WHAT NEEDS TO BE DONE
The number of lines below holding the string "Olympiad" is the only answer wanted.

DATA FOR PROCESSING
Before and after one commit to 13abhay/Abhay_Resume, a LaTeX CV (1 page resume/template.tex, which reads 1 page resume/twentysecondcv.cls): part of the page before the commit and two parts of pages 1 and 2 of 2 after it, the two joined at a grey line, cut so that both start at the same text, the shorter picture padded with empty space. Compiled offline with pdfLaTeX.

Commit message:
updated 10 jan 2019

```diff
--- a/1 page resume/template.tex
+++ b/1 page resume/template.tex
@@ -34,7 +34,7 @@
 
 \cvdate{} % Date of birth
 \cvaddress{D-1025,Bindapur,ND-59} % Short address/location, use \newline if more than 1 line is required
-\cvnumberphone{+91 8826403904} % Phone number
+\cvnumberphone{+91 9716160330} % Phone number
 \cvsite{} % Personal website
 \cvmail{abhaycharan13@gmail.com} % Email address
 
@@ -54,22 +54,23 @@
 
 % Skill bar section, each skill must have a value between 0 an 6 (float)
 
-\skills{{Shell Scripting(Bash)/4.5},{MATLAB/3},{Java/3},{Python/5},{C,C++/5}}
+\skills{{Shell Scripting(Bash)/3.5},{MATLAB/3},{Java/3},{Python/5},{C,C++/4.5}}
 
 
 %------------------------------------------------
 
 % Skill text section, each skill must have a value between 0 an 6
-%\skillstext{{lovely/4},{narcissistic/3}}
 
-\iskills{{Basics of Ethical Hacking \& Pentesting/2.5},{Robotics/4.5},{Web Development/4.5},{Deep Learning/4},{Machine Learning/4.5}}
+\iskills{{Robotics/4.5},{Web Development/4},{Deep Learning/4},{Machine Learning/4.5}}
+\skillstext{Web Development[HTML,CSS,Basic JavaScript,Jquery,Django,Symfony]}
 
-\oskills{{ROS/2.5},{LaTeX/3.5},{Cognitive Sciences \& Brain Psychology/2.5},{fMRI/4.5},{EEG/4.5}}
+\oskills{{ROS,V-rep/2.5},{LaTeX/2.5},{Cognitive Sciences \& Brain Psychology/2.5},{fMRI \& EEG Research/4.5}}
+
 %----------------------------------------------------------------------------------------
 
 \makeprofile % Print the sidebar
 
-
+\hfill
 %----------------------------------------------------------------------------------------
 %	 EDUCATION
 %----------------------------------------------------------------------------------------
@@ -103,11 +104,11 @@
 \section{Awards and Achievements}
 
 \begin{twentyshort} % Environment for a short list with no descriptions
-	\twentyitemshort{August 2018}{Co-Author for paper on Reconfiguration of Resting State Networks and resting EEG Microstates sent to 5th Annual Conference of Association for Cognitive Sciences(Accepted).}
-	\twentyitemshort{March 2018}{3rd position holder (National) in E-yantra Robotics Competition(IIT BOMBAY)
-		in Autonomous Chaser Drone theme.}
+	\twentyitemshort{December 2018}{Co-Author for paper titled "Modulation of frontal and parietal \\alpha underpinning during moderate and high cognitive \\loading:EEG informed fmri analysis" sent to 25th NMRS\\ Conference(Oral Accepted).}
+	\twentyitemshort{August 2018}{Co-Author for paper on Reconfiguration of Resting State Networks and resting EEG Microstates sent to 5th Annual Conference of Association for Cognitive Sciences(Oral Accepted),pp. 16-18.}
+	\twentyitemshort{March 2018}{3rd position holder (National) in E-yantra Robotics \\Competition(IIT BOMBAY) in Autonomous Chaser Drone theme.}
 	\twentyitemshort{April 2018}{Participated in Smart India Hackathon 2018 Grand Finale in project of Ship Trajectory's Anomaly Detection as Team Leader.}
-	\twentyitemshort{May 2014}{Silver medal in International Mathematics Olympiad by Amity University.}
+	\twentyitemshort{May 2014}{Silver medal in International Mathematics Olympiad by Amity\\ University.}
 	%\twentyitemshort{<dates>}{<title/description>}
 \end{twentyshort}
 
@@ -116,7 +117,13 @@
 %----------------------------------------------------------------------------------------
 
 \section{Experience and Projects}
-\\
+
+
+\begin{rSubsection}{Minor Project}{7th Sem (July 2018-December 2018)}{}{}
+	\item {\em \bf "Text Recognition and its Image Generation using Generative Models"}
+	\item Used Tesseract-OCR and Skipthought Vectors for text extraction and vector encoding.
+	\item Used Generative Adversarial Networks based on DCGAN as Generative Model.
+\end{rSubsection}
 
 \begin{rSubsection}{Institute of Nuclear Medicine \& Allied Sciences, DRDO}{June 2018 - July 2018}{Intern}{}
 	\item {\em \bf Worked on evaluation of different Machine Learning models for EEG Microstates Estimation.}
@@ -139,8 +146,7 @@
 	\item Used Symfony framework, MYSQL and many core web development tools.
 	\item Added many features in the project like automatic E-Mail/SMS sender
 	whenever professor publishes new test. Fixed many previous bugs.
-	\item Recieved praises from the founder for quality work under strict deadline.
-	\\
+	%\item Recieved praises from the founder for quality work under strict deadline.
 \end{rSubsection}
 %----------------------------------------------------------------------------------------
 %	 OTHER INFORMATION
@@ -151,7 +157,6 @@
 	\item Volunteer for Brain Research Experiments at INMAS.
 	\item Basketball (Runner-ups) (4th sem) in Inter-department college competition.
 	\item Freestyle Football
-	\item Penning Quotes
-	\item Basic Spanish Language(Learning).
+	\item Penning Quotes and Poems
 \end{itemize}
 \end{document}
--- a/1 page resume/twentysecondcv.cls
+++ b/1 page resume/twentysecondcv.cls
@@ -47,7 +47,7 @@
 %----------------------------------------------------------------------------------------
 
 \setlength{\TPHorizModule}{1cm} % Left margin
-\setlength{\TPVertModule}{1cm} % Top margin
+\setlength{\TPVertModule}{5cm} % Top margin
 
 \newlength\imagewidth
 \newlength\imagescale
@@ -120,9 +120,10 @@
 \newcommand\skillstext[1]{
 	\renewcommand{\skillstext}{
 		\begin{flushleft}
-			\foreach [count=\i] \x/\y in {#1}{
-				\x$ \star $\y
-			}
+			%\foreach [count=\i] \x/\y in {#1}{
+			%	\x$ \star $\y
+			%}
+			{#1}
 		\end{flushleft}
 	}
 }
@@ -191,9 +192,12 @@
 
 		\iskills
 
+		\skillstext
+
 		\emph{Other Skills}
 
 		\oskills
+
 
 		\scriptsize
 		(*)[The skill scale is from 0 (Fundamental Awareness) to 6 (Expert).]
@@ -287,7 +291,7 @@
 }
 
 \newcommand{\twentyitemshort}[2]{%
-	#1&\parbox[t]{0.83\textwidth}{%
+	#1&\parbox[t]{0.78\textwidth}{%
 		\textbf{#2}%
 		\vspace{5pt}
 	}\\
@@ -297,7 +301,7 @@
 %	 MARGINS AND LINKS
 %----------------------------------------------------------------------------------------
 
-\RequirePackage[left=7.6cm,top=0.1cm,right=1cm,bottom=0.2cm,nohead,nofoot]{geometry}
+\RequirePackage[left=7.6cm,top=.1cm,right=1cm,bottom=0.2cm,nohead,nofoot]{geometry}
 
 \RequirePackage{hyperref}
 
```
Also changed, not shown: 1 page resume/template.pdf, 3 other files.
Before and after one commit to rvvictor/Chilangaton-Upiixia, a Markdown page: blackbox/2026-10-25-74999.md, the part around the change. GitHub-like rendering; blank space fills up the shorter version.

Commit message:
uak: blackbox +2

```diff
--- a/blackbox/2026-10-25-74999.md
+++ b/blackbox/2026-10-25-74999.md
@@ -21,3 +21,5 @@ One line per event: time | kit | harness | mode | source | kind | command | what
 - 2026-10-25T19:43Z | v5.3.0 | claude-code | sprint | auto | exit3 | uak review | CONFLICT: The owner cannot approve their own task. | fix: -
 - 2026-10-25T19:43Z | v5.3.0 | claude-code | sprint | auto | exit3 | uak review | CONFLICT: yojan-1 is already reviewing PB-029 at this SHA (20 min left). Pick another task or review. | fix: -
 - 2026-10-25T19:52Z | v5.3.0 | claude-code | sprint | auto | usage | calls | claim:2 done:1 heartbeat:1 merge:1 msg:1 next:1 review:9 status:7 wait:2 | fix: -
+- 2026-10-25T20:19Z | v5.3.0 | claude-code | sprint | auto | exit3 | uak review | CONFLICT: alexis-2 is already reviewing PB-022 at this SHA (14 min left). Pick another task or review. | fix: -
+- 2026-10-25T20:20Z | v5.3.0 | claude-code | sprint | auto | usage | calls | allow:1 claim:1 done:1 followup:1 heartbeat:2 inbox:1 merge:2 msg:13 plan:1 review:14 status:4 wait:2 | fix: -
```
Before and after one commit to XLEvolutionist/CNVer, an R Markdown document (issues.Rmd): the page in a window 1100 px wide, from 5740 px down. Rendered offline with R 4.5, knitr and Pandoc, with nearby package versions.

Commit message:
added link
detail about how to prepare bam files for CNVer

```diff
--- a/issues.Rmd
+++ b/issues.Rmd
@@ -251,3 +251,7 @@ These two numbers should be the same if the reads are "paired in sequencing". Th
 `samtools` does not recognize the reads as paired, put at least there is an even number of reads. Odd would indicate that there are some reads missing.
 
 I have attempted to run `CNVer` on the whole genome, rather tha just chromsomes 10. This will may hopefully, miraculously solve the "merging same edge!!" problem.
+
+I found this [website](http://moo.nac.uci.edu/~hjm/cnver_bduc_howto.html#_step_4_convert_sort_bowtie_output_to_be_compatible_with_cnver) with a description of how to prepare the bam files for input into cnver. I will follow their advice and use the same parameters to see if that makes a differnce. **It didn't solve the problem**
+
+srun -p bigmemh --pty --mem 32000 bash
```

WRITTEN SOLUTION
2